Your Prenup: How Your Family Law Attorney Betrayed You
If you have a prenuptial agreement, chances are that the family law attorney who represented you betrayed you and didn’t even realize it. I often tell clients to get a prenup if they are getting married later in life, and insist my older clients pay for their child’s prenup. And soon thereafter, much to my dismay, I see yet another prenup that unintentionally-yet-completely screws my client if his or her spouse dies unexpectedly. Prenups serve one vital purpose: “Split Money.” There is usually a financial disparity between the parties when the couple marries, so the wealthier spouse naturally wants to protect his or her money from the other spouse’s financial grasp after a short marriage. So the prenup
Second Wives: Reapers of Sorrow, Destroyers of Family Wealth!
In a world where our assets are constantly under threat from usurious taxes, government largess, financial predators and rapacious offspring, there is still NO worse threat to intergenerational family wealth than a second wife. People get married the first time for any one of a number of reasons: Family pressure, filling a void, the urge to have children, an inexplicable desire to emulate the lives of Al and Peg Bundy and passion. But these first marriages often end, sometimes with children left in their wake, and are replaced by a second marriage based on love, devotion and emotional security.

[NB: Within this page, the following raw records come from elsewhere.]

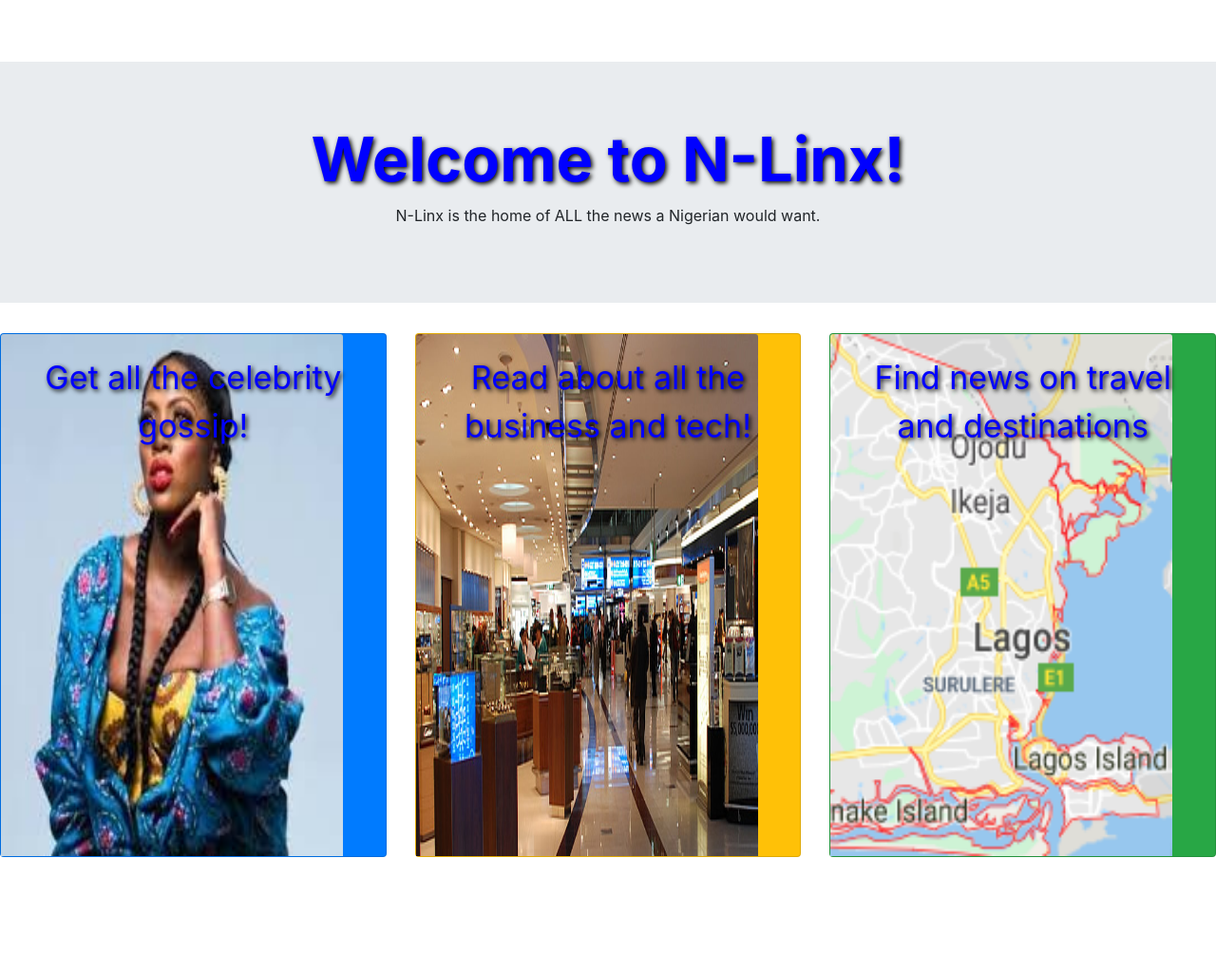
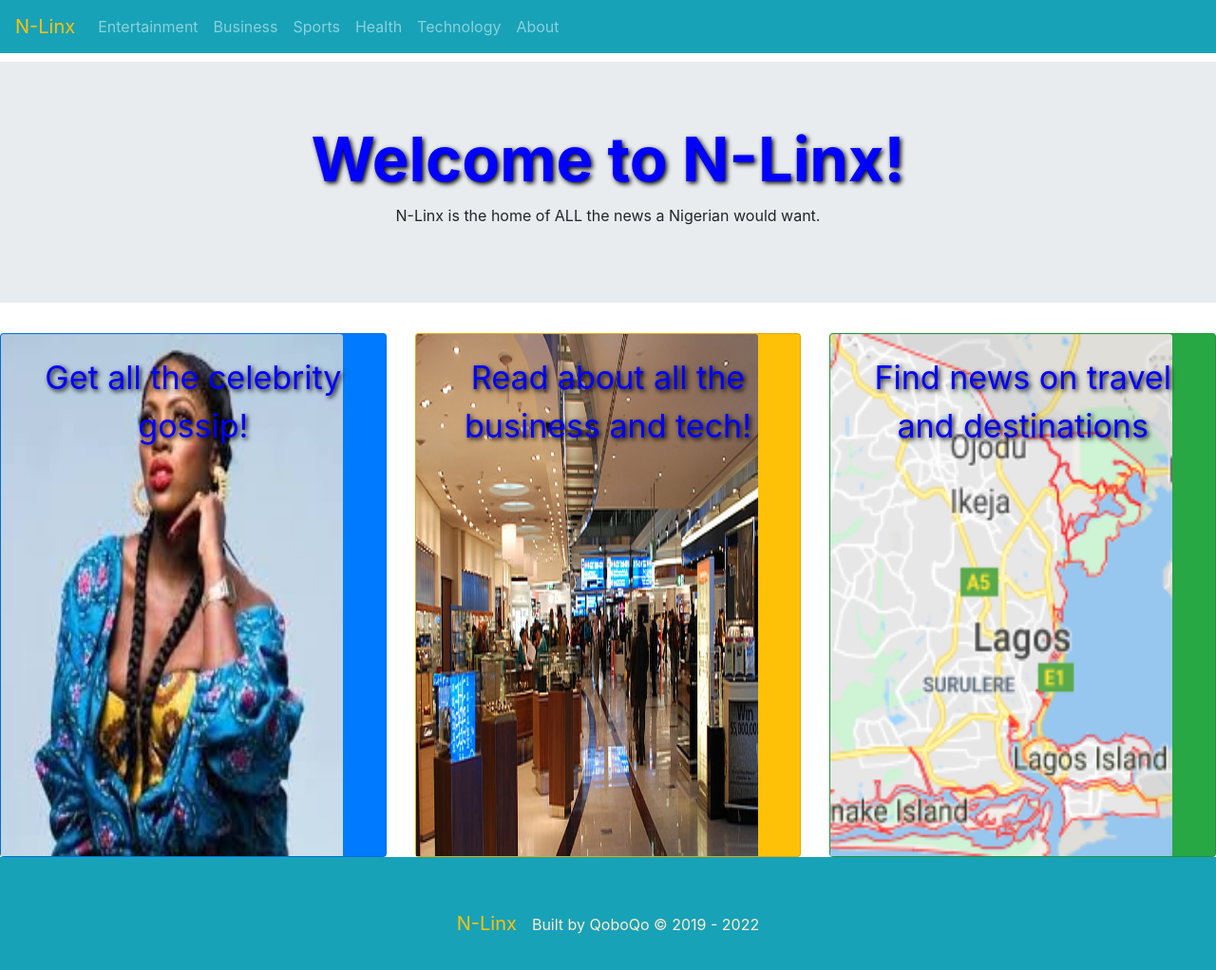
Before and after one commit to OceanDiaali/N-Linx, a React (Create React App) app: page / in a window 1280 px wide. Shown: the top 1022 px of the page at 95% size. Before the commit the page ends 903 px from the top, so only its background shows below. Built offline with nearby package versions, Linux system fonts and the light colour scheme.

Commit message:
add header and footer components in route

```diff
--- a/src/HeaderComponent.js
+++ b/src/HeaderComponent.js
@@ -7,31 +7,32 @@ export default class Header extends React.Component {
 
             <div>
                 <nav className="navbar navbar-expand-md bg-info navbar-dark fixed-top">
-                  <Link className="navbar-brand text-warning" to="/home">N-Linx</Link>
+                  <Link className="navbar-brand text-warning active " to="/home">N-Linx</Link>
                   <button className="navbar-toggler" type="button" data-toggle="collapse" data-target="#collapsibleNavbar">
                     <span className="navbar-toggler-icon"></span>
                   </button>
             <div className="collapse navbar-collapse" id="collapsibleNavbar">
                   <ul className="navbar-nav">
                     <li className="nav-item">
-                    <Link className="nav-link" to="/entertainment">Entertainment</Link>
+                    <Link className="nav-link " to="/entertainment">Entertainment</Link>
                     </li>
                     <li className="nav-item">
-                    <Link className="nav-link" to="/business">Business</Link>
+                    <Link className="nav-link " to="/business">Business</Link>
                     </li>
                     <li className="nav-item">
-                    <Link className="nav-link" to="/sports">Sports</Link>
+                    <Link className="nav-link " to="/sports">Sports</Link>
                     </li>
                     <li className="nav-item">
-                    <Link className="nav-link" to="/health">Health</Link>
+                    <Link className="nav-link " to="/health">Health</Link>
                     </li>
                     <li className="nav-item">
-                    <Link className="nav-link" to="/technology">Technology</Link>
+                    <Link className="nav-link " to="/technology">Technology</Link>
                     </li>
                     <li className="nav-item">
-                    <Link className="nav-link" to="/about">About</Link>
+                    <Link className="nav-link " to="/about">About</Link>
                     </li>
                   </ul>
+
             </div>
                 </nav>
             </div>
--- a/src/index.js
+++ b/src/index.js
@@ -12,10 +12,13 @@ import Sports from './Pages/Sports/sports';
 import Health from './Pages/Health/health';
 import About from './Pages/About/about';
 import Tech from './Pages/Tech/tech';
+import Header from './HeaderComponent';
+import Footer from './FooterComponent';
 
 
 const routing = (
 <Router>
+<Header/>
   <Route exact path="/" component={App} />
   <Route exact path="/home" component={Home}/>
   <Route exact path="/entertainment" component={Entertainment} />
@@ -24,13 +27,11 @@ const routing = (
   <Route exact path="/health" component={Health} />
   <Route exact path="/technology" component={Tech}/>
   <Route exact path="/about" component={About} />
+  <Footer/>
 </Router>
 );
 
 
 ReactDOM.render(routing, document.getElementById('root'));
 
-// If you want your app to work offline and load faster, you can change
-// unregister() to register() below. Note this comes with some pitfalls.
-// Learn more about service workers: https://bit.ly/CRA-PWA
 serviceWorker.unregister();
```
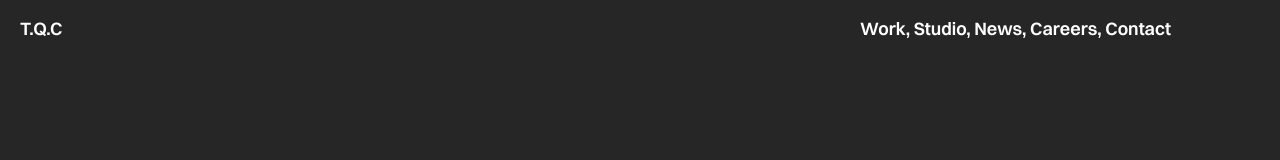
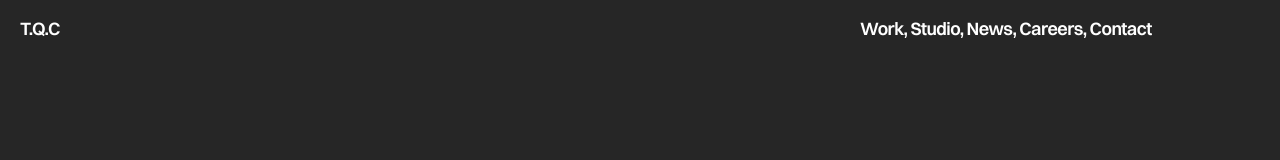
Before and after one commit to fariasmaiquita/tq-clone, a Next.js app: page / in a window 1280 px wide. Shown: the top 160 px of the page. Built offline with nearby package versions, Linux system fonts and the light colour scheme.

Commit message:
Fix media queries and z-index issue on PageHeader.tsx

```diff
--- a/src/app/components/PageHeader.tsx
+++ b/src/app/components/PageHeader.tsx
@@ -19,20 +19,20 @@ export default function PageHeader({initBgOpaque = true}: PageHeaderProps) {
     ];
 
     return (
-        <header className={`fixed inset-x-0 min-[810px]:px-[20px] px-[15px] min-[810px]:h-[58px] h-[49px] grid items-center min-[1200px]:grid-cols-3 grid-cols-2 gap-[20px] font-semibold min-[810px]:text-[18px] text-[14px] leading-none ${initBgOpaque ? "min-[1200px]:bg-white" : "min-[1200px]:text-white"} max-[1199px]:bg-white`}>
+        <header className={`fixed z-30 inset-x-0 min-[810px]:px-[20px] px-[15px] min-[810px]:h-[58px] h-[49px] grid items-center min-[1200px]:grid-cols-3 grid-cols-2 gap-[20px] font-semibold min-[810px]:text-[18px] text-[14px] tracking-[-0.03em] leading-none ${initBgOpaque ? "min-[1200px]:bg-white" : "min-[1200px]:text-white"} max-[1200px]:bg-white`}>
             <div className="">
                 <Link href="/" className="hover:opacity-40 transition-opacity">T.Q.C</Link>
             </div>
-            <nav className={`min-[1200px]:col-start-3 max-[809px]:grid ${navOpened ? "grid-rows-[1fr]" : "grid-rows-[0fr]"} transition-all ease-in-out duration-500 max-[809px]:absolute top-full inset-x-0`}>
+            <nav className={`min-[1200px]:col-start-3 max-[810px]:grid ${navOpened ? "grid-rows-[1fr]" : "grid-rows-[0fr]"} transition-all ease-in-out duration-500 max-[810px]:absolute top-full inset-x-0`}>
                 <div className="overflow-hidden">
-                    <div className="max-[809px]:px-[15px] max-[809px]:pb-[100px] max-[809px]:flex flex-col justify-center max-[809px]:text-[60px] max-[809px]:h-[calc(100dvh_-_49px)] max-[809px]:bg-white">
+                    <div className="max-[810px]:px-[15px] max-[810px]:pb-[100px] max-[810px]:flex flex-col justify-center max-[810px]:text-[60px] tracking-[-0.03em] max-[810px]:h-[calc(100dvh_-_49px)] max-[810px]:bg-white">
                         {navLinks.map((link, linkIndex) => {
                             return (
                                 <span key={linkIndex}>
                                     <Link href={link.href} className="hover:opacity-40 transition-opacity">
                                         {link.text}
                                     </Link>
-                                    <span className="max-[809px]:hidden">
+                                    <span className="max-[810px]:hidden">
                                         {linkIndex < navLinks.length - 1 ? ", " : ""}
                                     </span>
                                 </span>
```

In these second (or third) marriages, often one spouse tends to be significantly older and more financially secure than